By Zofeen Ebrahim
SEOUL, Nov 25 (IPS) - The one message that came across at the just concluded general assembly of the World Toilet Association (WTA) was that conventional flush toilets are not only environment unfriendly but are also a serious public health hazard.
And while the United Nations estimates that 2.6 billion people are living without proper sanitation and without access to potable water, those using flush toilets are converting precious water into dangerous effluents.
Sanitation experts who gathered in the Korean capital for the assembly, that concluded on Sunday, called for a major paradigm shift and even a ‘back to nature’ approach to the disposal of human waste.
"We are on the wrong track," said Hubert J. Gijzen, a biotechnologist representing UNESCO’s Indonesian office.
Newer ways, all agreed, were needed to be developed to dispose human excreta. If flush toilets have to be used they must be redesigned to reduce water consumption, or else use recycled water.
‘’The current conventional sanitation systems will not be able to achieve the (United Nations’) Millennium Development Goal,’’ said lawmaker James D. Mamit from Malaysia, who is environment advisor to its state of Sarawak.
Ecologists are calling for a major sanitation reformation, along the concept of ‘EcoSan’ or ecological sanitation, that would contribute towards water conservation and mitigating surface and ground water pollution, thereby reducing the risk of water-borne diseases.
One of the technologies being widely advocated involves separation of faeces, urine and grey water, thereby minimising the volume of water needed to flush away excreta. Valuable nutrients are recovered, and the residual matter converted into biogas and used as fuel.
This rethinking would not only require innovation, research, training and awareness-raising but an abandonment of conventional water management while developing strategies that are effective, low-tech and low-cost as well.
Mamit suggests the inclusion of EcoSan concept at the policy level and suitable changes to existing legislations in many countries that favour conventional, centralised sanitary systems.
"It is understandable that these impacts were not foreseen at a time when the world population was only around one billion people, and global change pressures of today were not foreseen," said Gijzen. But with climate change, population explosion, major urbanisation, which has in turn led to informal settlements, the old method of removing human waste is not sustainable.
"No doubt water is life, but it is also a killer because we are contaminating our water," says Gijzen, adding that wastewater treatment was costly and still does not produce safe and pathogen-free effluents.

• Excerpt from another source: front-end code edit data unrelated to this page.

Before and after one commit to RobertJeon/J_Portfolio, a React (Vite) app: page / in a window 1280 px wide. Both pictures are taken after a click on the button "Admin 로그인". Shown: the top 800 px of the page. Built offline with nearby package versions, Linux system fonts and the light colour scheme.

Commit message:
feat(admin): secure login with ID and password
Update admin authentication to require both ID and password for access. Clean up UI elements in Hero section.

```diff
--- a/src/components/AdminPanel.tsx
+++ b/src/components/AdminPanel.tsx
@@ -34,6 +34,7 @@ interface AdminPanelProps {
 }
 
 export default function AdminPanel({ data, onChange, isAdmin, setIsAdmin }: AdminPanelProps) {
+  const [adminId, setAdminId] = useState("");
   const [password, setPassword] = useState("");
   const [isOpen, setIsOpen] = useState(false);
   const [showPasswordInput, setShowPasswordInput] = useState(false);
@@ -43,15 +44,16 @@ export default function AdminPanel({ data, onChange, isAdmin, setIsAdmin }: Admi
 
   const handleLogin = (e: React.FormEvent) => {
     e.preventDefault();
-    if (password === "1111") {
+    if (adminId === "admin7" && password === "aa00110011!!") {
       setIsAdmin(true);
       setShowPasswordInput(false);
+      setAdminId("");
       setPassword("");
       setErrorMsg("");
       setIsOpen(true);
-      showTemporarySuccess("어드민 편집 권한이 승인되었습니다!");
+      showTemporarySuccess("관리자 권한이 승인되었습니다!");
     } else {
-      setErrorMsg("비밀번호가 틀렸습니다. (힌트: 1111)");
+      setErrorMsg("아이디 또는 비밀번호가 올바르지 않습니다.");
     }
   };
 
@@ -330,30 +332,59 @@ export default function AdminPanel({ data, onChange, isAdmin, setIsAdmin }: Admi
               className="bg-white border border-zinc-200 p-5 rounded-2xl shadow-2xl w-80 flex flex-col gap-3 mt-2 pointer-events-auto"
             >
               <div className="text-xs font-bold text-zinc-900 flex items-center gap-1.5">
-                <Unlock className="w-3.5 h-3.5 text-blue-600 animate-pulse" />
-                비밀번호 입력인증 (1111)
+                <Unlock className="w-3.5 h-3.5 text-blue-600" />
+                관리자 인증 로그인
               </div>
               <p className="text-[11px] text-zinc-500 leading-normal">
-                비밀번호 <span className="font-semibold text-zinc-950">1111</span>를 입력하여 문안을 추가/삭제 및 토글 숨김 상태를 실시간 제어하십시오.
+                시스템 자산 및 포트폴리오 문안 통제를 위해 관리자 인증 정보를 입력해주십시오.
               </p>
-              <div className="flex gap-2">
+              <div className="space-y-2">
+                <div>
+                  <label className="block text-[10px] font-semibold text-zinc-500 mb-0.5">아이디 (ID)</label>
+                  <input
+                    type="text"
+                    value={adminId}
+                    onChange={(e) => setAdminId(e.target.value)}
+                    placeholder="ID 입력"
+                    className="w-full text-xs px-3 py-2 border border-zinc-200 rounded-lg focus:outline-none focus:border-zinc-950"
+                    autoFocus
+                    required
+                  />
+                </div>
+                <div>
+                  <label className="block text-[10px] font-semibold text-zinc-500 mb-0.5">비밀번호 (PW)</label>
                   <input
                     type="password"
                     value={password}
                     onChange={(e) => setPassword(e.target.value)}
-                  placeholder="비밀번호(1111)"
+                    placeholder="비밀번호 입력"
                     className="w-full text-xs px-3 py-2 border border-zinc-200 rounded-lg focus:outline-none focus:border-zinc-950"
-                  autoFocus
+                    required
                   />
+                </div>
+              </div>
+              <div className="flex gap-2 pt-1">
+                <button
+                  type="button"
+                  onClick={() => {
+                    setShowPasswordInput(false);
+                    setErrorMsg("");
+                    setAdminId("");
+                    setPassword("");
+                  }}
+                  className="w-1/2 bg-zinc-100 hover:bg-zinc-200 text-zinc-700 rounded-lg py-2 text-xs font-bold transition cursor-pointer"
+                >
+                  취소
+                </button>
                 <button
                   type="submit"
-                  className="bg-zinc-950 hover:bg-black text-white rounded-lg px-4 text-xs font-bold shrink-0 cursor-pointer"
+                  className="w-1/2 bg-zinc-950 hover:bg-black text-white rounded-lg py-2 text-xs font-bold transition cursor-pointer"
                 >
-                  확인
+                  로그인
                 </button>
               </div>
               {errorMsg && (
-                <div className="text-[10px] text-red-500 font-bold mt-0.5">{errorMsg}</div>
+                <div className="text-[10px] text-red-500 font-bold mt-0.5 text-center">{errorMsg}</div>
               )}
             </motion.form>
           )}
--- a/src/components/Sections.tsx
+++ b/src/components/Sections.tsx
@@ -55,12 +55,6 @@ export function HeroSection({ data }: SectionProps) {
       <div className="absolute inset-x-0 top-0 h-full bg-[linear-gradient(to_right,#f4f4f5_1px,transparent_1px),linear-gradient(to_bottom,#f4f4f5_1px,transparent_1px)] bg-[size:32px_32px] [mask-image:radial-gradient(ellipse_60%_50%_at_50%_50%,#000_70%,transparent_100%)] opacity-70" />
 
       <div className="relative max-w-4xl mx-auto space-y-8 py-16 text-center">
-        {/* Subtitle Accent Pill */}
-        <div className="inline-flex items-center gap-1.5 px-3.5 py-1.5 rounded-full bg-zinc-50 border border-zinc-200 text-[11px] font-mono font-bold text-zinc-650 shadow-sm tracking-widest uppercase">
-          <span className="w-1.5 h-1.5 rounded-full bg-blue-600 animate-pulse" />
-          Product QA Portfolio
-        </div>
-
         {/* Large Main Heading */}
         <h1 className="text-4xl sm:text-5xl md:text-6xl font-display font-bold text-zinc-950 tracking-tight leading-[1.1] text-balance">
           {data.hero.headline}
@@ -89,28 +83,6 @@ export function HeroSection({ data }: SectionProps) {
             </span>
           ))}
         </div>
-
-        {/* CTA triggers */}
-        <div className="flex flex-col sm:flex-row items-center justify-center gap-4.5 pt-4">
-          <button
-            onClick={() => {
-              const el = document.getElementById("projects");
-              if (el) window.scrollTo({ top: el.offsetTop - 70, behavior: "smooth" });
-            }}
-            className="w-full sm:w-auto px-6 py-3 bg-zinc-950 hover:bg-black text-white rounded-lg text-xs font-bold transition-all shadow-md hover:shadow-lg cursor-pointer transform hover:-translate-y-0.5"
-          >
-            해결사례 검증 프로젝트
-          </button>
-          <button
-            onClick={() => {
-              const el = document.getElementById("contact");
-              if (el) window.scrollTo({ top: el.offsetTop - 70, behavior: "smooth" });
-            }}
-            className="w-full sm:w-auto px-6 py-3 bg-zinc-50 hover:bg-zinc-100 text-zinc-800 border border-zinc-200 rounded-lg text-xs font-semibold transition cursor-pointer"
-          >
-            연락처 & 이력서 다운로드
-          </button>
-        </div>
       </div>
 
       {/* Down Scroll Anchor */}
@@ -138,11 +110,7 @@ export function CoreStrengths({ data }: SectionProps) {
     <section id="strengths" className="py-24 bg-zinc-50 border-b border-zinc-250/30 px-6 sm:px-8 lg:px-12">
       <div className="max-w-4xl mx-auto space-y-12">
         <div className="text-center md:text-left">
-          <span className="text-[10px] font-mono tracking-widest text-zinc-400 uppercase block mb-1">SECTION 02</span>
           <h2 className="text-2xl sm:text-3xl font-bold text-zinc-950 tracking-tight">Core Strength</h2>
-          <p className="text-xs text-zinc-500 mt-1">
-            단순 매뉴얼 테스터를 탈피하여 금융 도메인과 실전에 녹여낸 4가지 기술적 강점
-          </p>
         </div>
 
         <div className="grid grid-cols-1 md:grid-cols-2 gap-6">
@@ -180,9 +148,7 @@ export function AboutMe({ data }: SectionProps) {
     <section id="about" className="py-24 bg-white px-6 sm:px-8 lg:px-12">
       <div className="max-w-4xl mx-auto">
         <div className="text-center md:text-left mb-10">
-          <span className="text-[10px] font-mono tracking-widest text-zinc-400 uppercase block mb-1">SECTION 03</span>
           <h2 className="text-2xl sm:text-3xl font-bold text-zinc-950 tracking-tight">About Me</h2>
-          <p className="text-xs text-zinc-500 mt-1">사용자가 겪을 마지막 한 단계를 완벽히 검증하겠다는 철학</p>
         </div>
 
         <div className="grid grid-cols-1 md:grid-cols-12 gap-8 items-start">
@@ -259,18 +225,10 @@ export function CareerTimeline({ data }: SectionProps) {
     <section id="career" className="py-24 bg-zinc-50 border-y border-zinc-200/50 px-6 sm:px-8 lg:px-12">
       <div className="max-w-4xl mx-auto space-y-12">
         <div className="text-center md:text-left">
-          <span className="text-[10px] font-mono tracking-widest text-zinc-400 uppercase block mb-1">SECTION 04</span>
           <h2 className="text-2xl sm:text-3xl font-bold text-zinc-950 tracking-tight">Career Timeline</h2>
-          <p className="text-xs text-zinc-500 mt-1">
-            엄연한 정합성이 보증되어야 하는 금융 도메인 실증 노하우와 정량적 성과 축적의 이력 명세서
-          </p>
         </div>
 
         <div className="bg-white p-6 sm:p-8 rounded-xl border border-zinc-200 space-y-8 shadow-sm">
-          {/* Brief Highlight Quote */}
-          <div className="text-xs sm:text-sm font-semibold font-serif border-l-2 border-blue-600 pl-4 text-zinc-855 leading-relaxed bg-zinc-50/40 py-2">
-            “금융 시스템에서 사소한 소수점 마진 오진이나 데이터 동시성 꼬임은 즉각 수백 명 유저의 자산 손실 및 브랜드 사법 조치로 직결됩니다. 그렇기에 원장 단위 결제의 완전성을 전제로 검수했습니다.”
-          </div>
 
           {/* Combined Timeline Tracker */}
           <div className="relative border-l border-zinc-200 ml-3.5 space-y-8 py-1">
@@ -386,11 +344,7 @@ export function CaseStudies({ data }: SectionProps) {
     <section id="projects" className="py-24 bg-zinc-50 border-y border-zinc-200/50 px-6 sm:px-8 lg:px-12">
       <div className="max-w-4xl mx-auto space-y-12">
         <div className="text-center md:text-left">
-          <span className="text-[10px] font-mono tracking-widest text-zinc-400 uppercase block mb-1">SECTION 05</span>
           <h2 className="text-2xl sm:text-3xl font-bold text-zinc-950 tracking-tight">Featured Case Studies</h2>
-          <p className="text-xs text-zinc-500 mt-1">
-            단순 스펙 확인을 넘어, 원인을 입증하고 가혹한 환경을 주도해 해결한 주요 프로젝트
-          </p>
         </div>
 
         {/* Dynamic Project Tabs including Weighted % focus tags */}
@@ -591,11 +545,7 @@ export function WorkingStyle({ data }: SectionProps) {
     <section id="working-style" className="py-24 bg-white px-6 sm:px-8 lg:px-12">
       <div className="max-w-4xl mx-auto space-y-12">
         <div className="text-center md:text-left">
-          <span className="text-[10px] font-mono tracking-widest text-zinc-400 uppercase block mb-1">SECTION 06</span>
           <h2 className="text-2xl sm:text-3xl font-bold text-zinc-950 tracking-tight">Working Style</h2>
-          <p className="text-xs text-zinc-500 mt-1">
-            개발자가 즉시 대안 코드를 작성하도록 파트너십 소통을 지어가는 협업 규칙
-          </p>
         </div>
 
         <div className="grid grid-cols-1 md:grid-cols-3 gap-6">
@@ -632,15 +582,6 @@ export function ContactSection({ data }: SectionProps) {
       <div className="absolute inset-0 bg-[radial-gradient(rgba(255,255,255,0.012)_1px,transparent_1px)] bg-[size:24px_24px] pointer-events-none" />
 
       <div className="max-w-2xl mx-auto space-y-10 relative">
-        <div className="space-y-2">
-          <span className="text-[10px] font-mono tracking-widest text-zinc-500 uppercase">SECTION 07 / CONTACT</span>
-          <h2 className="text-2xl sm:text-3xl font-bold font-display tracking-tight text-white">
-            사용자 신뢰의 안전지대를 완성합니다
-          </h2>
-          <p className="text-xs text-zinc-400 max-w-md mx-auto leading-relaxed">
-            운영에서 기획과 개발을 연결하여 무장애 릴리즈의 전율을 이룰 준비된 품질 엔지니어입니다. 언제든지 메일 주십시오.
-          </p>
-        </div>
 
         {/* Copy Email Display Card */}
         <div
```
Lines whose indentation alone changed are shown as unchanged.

"In developing regions, effluents get dumped into water courses untreated due to the phenomenal costs of sewer collection systems and high rate of wastewater treatment technology. And with more than five billion people living near contaminated water we can never hope to get rid of water-borne epidemics or meet the Millennium Development Goals."
If taking the "toilet out of the water cycle" suggestion is taken seriously it is possible, Gijzen says, to have greener, eco-friendly cities 50 years from now while providing a toilet which everyone on the globe can afford. ‘’Living in a home next to a water course, which not only has crystal clear water, but which you can you can actually drink from, can be a reality,’’ says Gijzen.
One promising design for a toilet, that attracted attention at the Seoul meet, actually recycles water using a biological and physical process and sends it back into the toilet bowl. Keon Ki- Lee, a Korean engineer who designed the system, says the toilet can be set up with or without a waterline or a drainage system and is environment friendly because the system does not produce a water discharge. "It has been received favourably by our local government," explained Lee
A new UNESCO project Sustainable Urban Water Management Improves Tomorrow’s City’s Health, or SWITCH for short, already implemented with a hefty budget of 32 million US dollars for a period of five years, is already being implemented.
A whole range of eco-friendly models are being tried and tested in nine demo cities which include Bogota, Beijing, Ghana, Lima, Colombia and Alexandria. Schemes include those for the rational use of water, effluent reuse, dry sanitation, urine separation and nutrient recovery.
Mamit shared the experience of an EcoSan model established in two residential rural schools in Sarawak where toilets were modified to accommodate one flushing in a day using up to two litres of water. The biogas produced has helped save over 500 dollars per month that was spent on buying cooking gas for the school kitchen.